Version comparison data
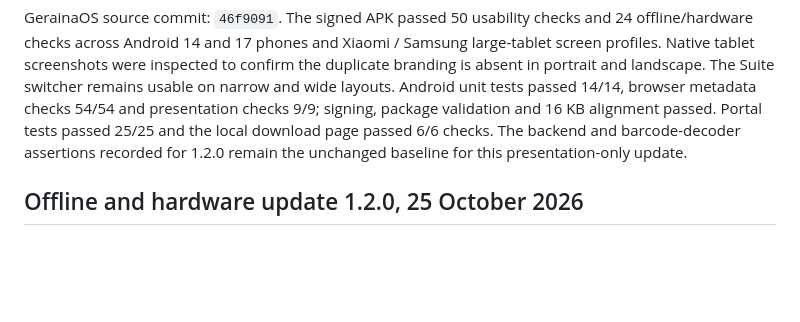
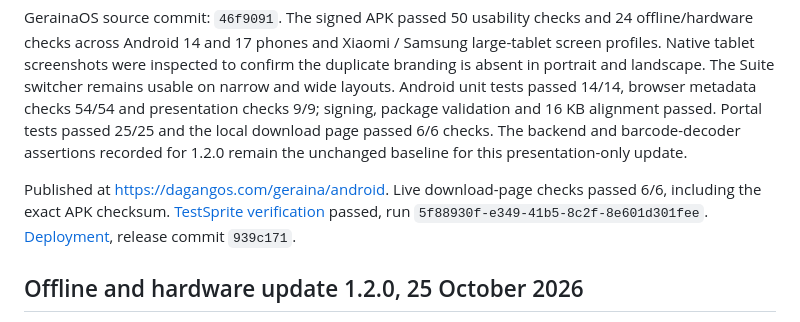
Before and after one commit to azharinoyumetv-ctrl/DagangOS, a Markdown page: GERAINA-ANDROID-RELEASE.md, the part around the change. Rendered like a GitHub page; blank space fills up the shorter version.

Commit message:
Record successful public verification of the branding update

```diff
--- a/GERAINA-ANDROID-RELEASE.md
+++ b/GERAINA-ANDROID-RELEASE.md
@@ -21,6 +21,8 @@ Version code 6 shows the Geraina logo, wordmark and store identity once in the A
 The signed APK is 18,984,806 bytes. SHA-256: `e2c07bccd069617b6ddb9cab4d8c3f5b026d0b65123e51d322c42c18d8a9f2f5`. The original package identity and signing certificate are retained, so users install it over their existing app. Earlier versioned downloads remain available.
 
 GerainaOS source commit: `46f9091`. The signed APK passed 50 usability checks and 24 offline/hardware checks across Android 14 and 17 phones and Xiaomi / Samsung large-tablet screen profiles. Native tablet screenshots were inspected to confirm the duplicate branding is absent in portrait and landscape. The Suite switcher remains usable on narrow and wide layouts. Android unit tests passed 14/14, browser metadata checks 54/54 and presentation checks 9/9; signing, package validation and 16 KB alignment passed. Portal tests passed 25/25 and the local download page passed 6/6 checks. The backend and barcode-decoder assertions recorded for 1.2.0 remain the unchanged baseline for this presentation-only update.
+
+Published at https://dagangos.com/geraina/android. Live download-page checks passed 6/6, including the exact APK checksum. [TestSprite verification](https://www.testsprite.com/dashboard-v3/o/7468bfad-8578-53ea-8da7-d93ac8f0989d/projects/1466ba50-a196-4dc9-a160-f14658033239/execution/9b03ad03-b934-4159-9f28-8f0abe398bc9/test/5f88930f-e349-41b5-8c2f-8e601d301fee) passed, run `5f88930f-e349-41b5-8c2f-8e601d301fee`. [Deployment](https://github.com/azharinoyumetv-ctrl/DagangOS/actions/runs/40118550567), release commit `939c171`.
 
 ## Offline and hardware update 1.2.0, 25 October 2026
 
```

### TASK BRIEF
With the pictures left aside, set down each entry above exactly as it stands.

### ANSWER SECTION
Before and after one commit to azharinoyumetv-ctrl/DagangOS, a Markdown page: GERAINA-ANDROID-RELEASE.md, the part around the change. Rendered like a GitHub page; blank space fills up the shorter version.

Commit message:
Record successful public verification of the branding update

```diff
--- a/GERAINA-ANDROID-RELEASE.md
+++ b/GERAINA-ANDROID-RELEASE.md
@@ -21,6 +21,8 @@ Version code 6 shows the Geraina logo, wordmark and store identity once in the A
 The signed APK is 18,984,806 bytes. SHA-256: `e2c07bccd069617b6ddb9cab4d8c3f5b026d0b65123e51d322c42c18d8a9f2f5`. The original package identity and signing certificate are retained, so users install it over their existing app. Earlier versioned downloads remain available.
 
 GerainaOS source commit: `46f9091`. The signed APK passed 50 usability checks and 24 offline/hardware checks across Android 14 and 17 phones and Xiaomi / Samsung large-tablet screen profiles. Native tablet screenshots were inspected to confirm the duplicate branding is absent in portrait and landscape. The Suite switcher remains usable on narrow and wide layouts. Android unit tests passed 14/14, browser metadata checks 54/54 and presentation checks 9/9; signing, package validation and 16 KB alignment passed. Portal tests passed 25/25 and the local download page passed 6/6 checks. The backend and barcode-decoder assertions recorded for 1.2.0 remain the unchanged baseline for this presentation-only update.
+
+Published at https://dagangos.com/geraina/android. Live download-page checks passed 6/6, including the exact APK checksum. [TestSprite verification](https://www.testsprite.com/dashboard-v3/o/7468bfad-8578-53ea-8da7-d93ac8f0989d/projects/1466ba50-a196-4dc9-a160-f14658033239/execution/9b03ad03-b934-4159-9f28-8f0abe398bc9/test/5f88930f-e349-41b5-8c2f-8e601d301fee) passed, run `5f88930f-e349-41b5-8c2f-8e601d301fee`. [Deployment](https://github.com/azharinoyumetv-ctrl/DagangOS/actions/runs/40118550567), release commit `939c171`.
 
 ## Offline and hardware update 1.2.0, 25 October 2026
 
```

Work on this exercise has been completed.